▸ **What to produce**
Line count for "html": tally the lines of the records below that contain it, and give only that number.

▸ **Materials provided**

::::::::::

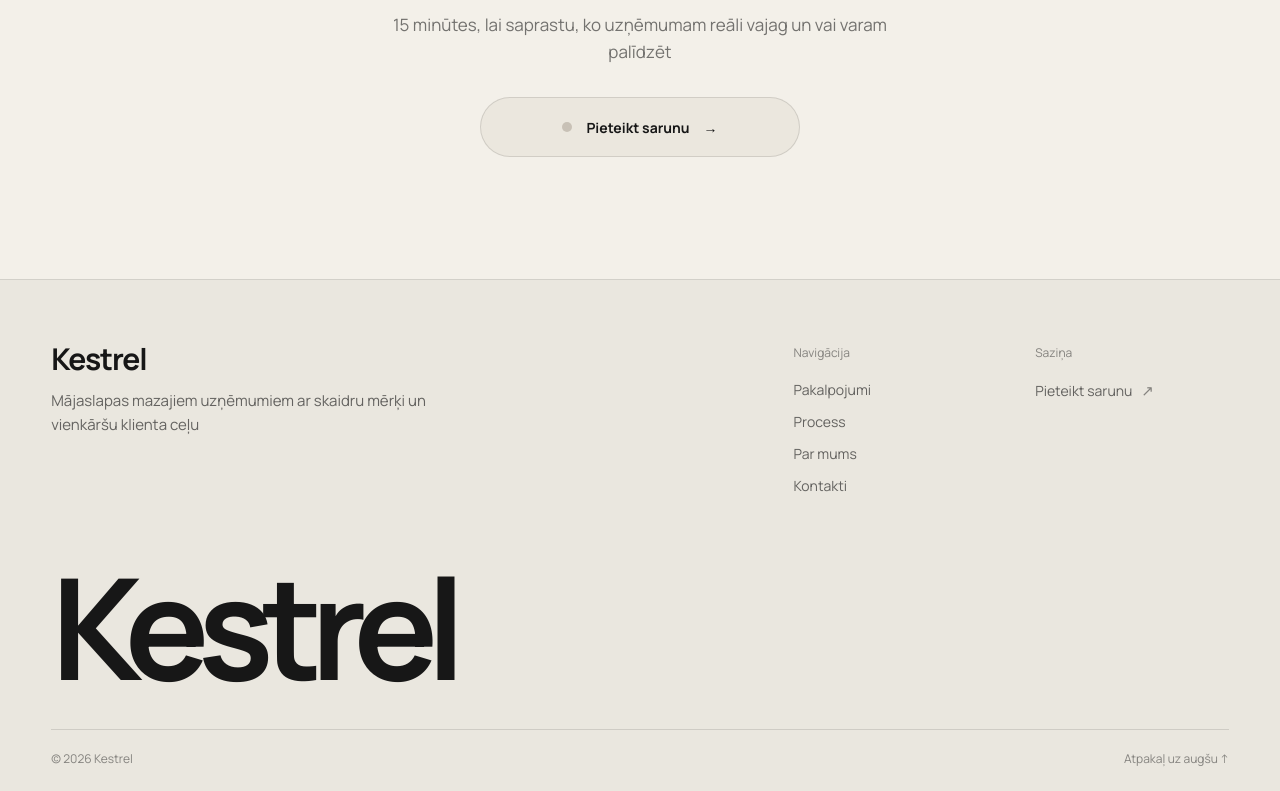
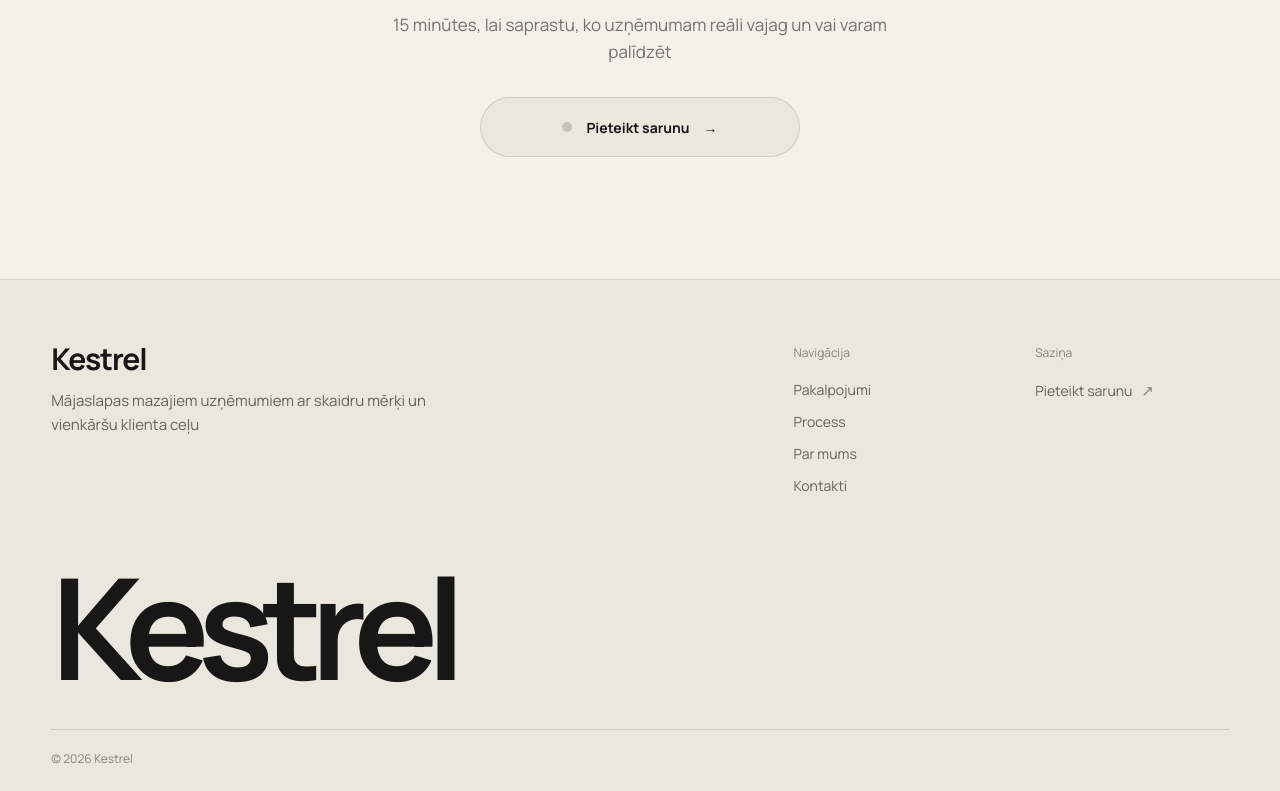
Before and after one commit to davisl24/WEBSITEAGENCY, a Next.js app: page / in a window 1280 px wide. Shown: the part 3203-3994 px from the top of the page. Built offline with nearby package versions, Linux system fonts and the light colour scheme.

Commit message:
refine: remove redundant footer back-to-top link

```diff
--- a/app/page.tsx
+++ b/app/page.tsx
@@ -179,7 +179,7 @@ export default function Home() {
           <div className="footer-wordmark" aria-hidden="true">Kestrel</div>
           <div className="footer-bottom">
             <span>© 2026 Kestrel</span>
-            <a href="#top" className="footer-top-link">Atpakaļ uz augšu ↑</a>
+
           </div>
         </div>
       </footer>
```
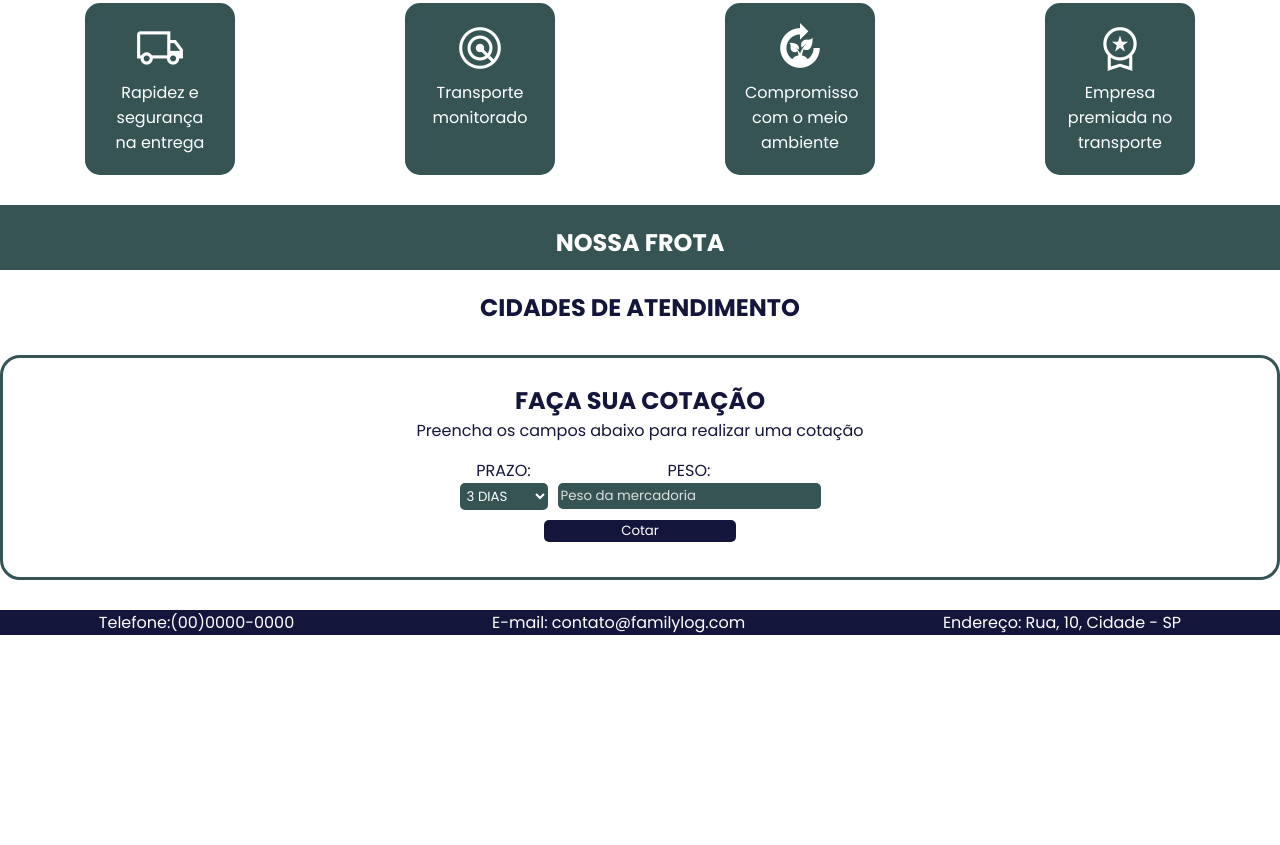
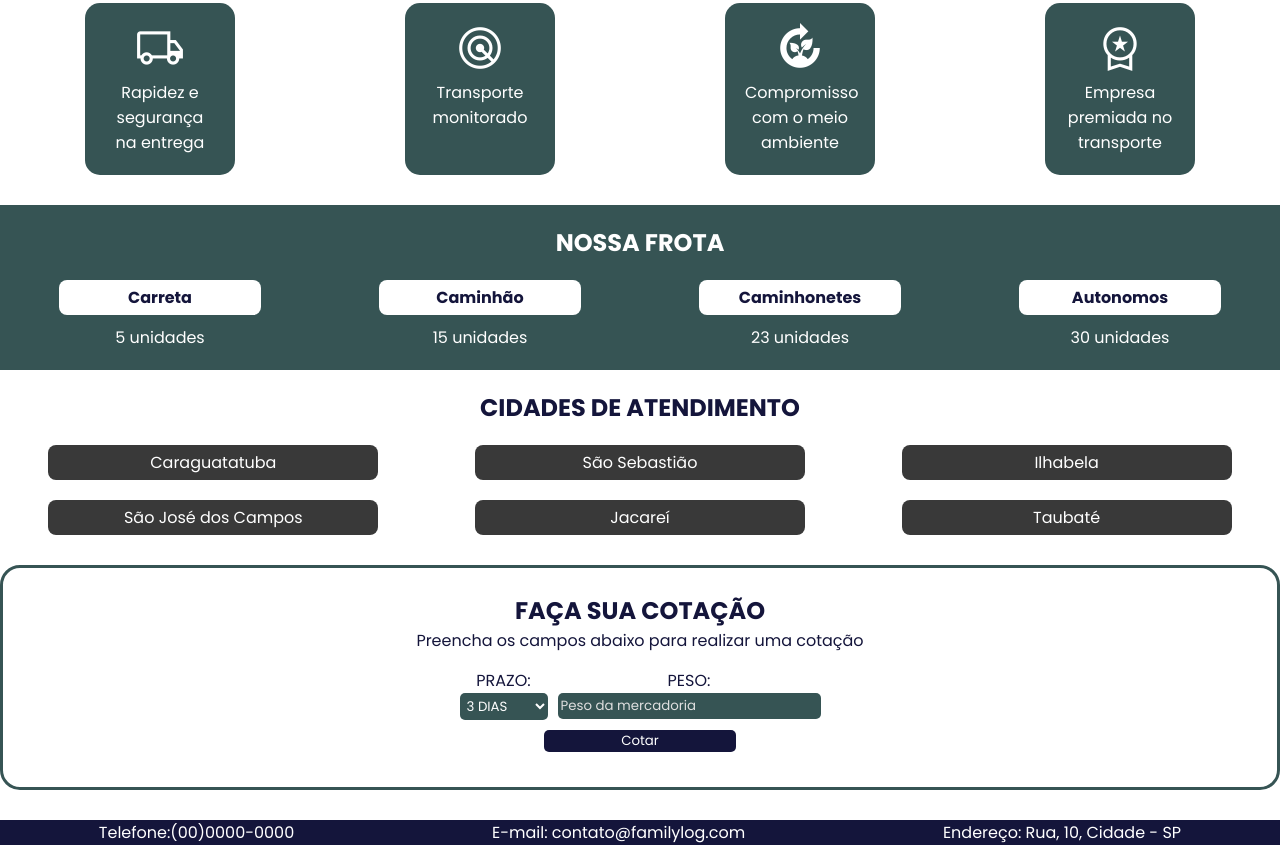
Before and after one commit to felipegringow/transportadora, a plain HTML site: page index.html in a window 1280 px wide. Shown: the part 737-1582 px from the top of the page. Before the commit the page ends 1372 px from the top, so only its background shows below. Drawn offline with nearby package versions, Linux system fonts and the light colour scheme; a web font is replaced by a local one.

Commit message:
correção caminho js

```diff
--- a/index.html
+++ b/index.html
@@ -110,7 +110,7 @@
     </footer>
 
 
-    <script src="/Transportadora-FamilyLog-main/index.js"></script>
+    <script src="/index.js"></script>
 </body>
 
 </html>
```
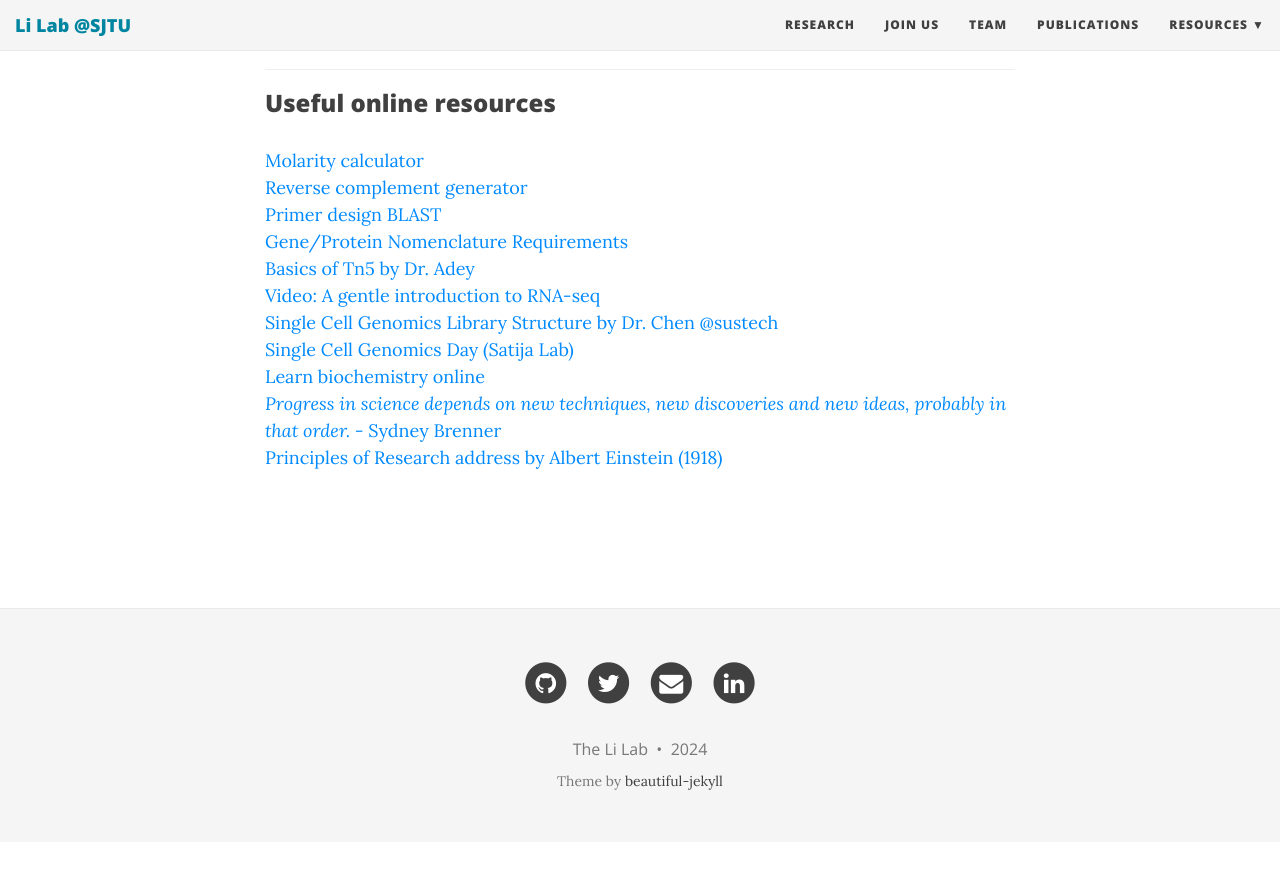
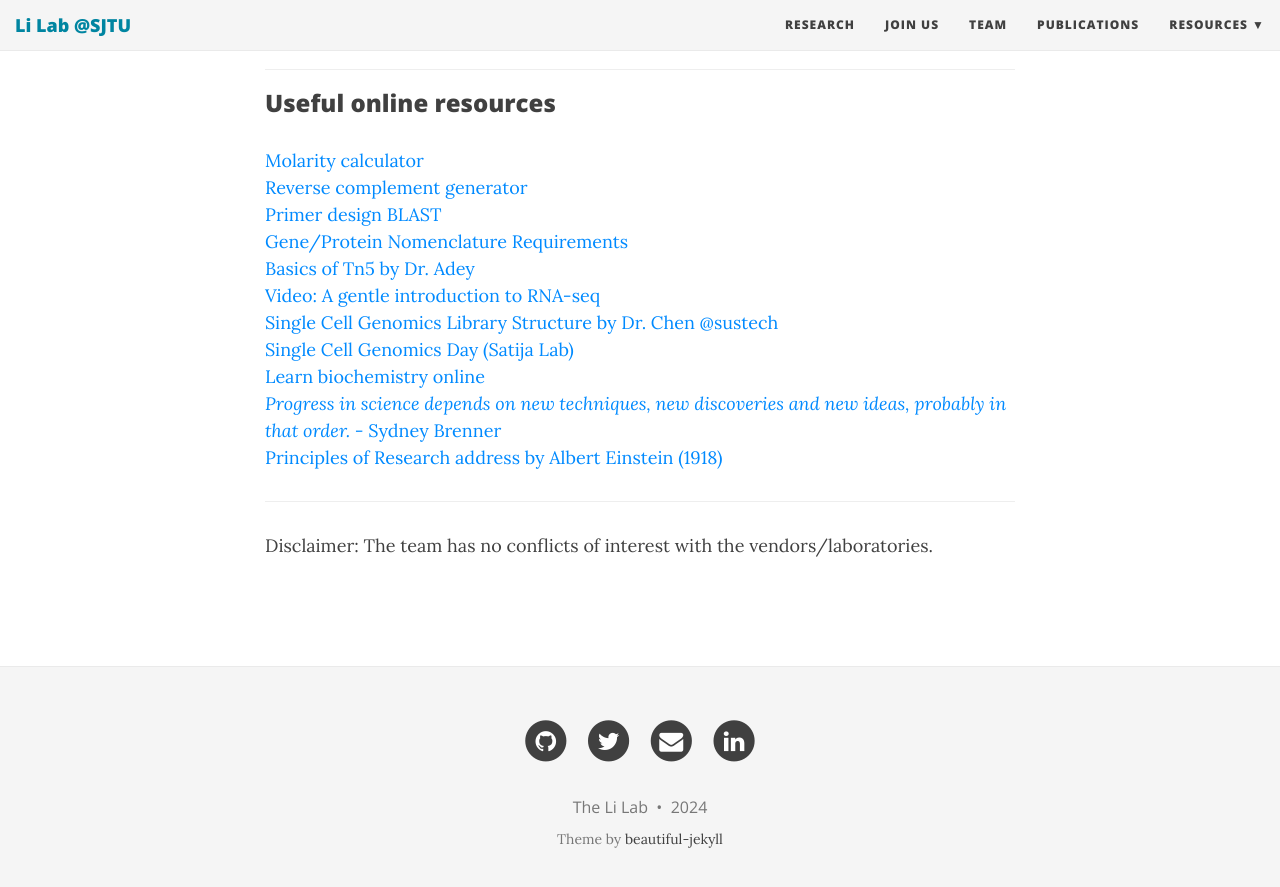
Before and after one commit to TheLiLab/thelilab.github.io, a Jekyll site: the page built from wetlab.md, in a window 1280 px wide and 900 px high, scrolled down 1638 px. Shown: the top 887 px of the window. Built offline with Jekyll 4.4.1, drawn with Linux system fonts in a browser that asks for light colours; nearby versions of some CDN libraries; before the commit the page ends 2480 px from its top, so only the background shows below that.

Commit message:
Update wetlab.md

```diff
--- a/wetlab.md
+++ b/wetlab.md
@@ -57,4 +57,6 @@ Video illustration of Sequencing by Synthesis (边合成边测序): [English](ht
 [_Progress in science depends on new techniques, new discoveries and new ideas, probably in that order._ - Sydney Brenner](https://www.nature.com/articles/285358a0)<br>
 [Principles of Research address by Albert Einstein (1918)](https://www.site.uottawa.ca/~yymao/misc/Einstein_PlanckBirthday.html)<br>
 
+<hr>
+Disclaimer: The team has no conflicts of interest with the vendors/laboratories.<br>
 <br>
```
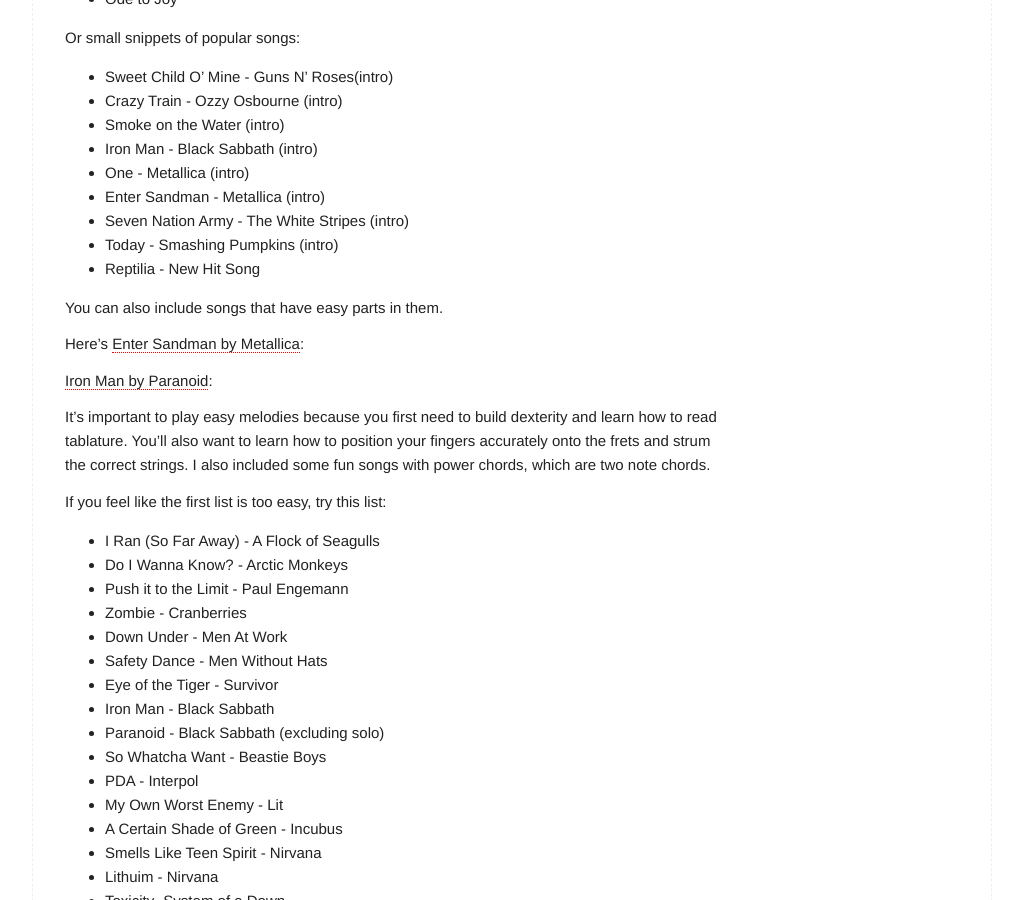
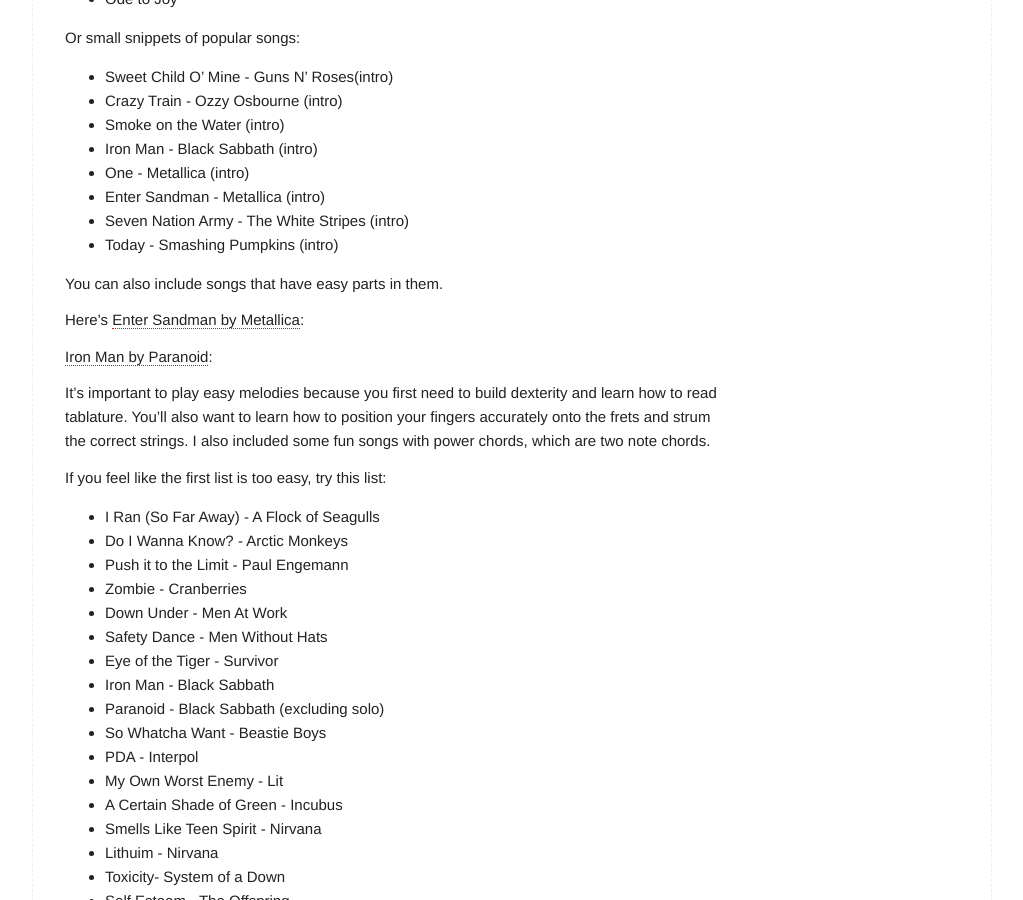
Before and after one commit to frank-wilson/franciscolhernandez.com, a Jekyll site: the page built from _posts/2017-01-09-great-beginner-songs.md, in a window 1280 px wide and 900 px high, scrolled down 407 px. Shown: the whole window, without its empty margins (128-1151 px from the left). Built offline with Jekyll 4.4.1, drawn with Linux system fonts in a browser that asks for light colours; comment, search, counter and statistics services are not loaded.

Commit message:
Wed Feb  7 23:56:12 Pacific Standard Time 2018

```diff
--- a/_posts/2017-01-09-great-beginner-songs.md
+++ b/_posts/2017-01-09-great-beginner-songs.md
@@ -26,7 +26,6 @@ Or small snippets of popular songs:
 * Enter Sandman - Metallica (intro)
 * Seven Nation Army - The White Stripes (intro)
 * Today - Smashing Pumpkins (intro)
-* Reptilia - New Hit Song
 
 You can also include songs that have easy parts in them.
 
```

::::::::::

▸ **Response to the exercise**
5